> **WORK ITEM**:
Return the data verbatim, without pictures.

*** RECORDED INFORMATION Section Begins ***

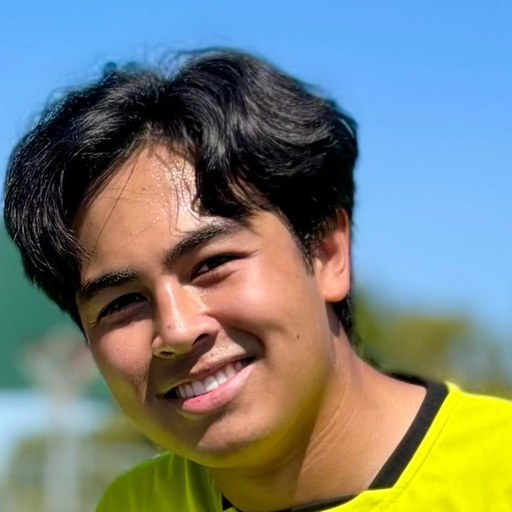
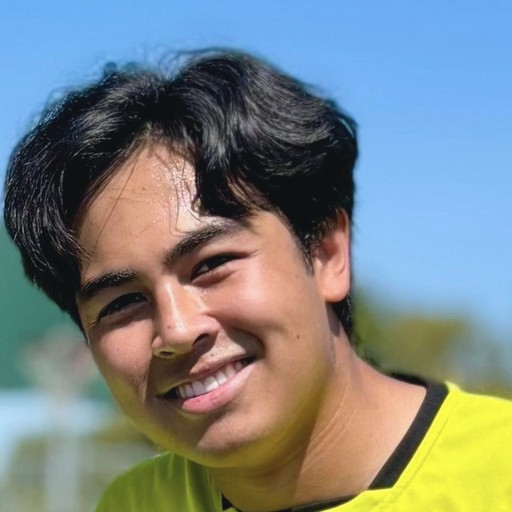
Referees: Halina and Azadeh pair bio live on the site
Writes the Halina Lehto and Azadeh Ahmadi pair bio into site/data/data.js (pair r3), replacing the generic "USATH-certified referee pair." line. Text is identical to the PAIR_BIO entry already in automation/mapper.mjs, so the next scheduled data rebuild produces the same result. Also includes updated referee portraits for Zeke (ezekiel-mcclintock.jpg) and Tora (tora-johnsen.jpg).

Changed region(s): [[0.625, 0.75, 1.0, 1.0], [0.1875, 0.75, 0.625, 1.0]]

diff --git a/site/data/data.js b/site/data/data.js
@@ -1316,7 +1316,7 @@ window.CALCUP = {
         "Azadeh Ahmadi"
       ],
       "country": "USA",
-      "bio": "USATH-certified referee pair."
+      "bio": "Halina from Finland and Azadeh from Iran form an experienced international refereeing duo sharing a deep passion for handball. Since 2024, they have been officiating across the USA at various tournaments and competitions, including CalCup, League, Fall Classic, USA Open Championship, and USATH Cup and will be officiating at CalCup for the second year in a row."
     },
     {
       "id": "r4",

*** RECORDED INFORMATION Section Ends ***

> **SOLUTION**:
Referees: Halina and Azadeh pair bio live on the site
Writes the Halina Lehto and Azadeh Ahmadi pair bio into site/data/data.js (pair r3), replacing the generic "USATH-certified referee pair." line. Text is identical to the PAIR_BIO entry already in automation/mapper.mjs, so the next scheduled data rebuild produces the same result. Also includes updated referee portraits for Zeke (ezekiel-mcclintock.jpg) and Tora (tora-johnsen.jpg).

Changed region(s): [[0.625, 0.75, 1.0, 1.0], [0.1875, 0.75, 0.625, 1.0]]

diff --git a/site/data/data.js b/site/data/data.js
@@ -1316,7 +1316,7 @@ window.CALCUP = {
         "Azadeh Ahmadi"
       ],
       "country": "USA",
-      "bio": "USATH-certified referee pair."
+      "bio": "Halina from Finland and Azadeh from Iran form an experienced international refereeing duo sharing a deep passion for handball. Since 2024, they have been officiating across the USA at various tournaments and competitions, including CalCup, League, Fall Classic, USA Open Championship, and USATH Cup and will be officiating at CalCup for the second year in a row."
     },
     {
       "id": "r4",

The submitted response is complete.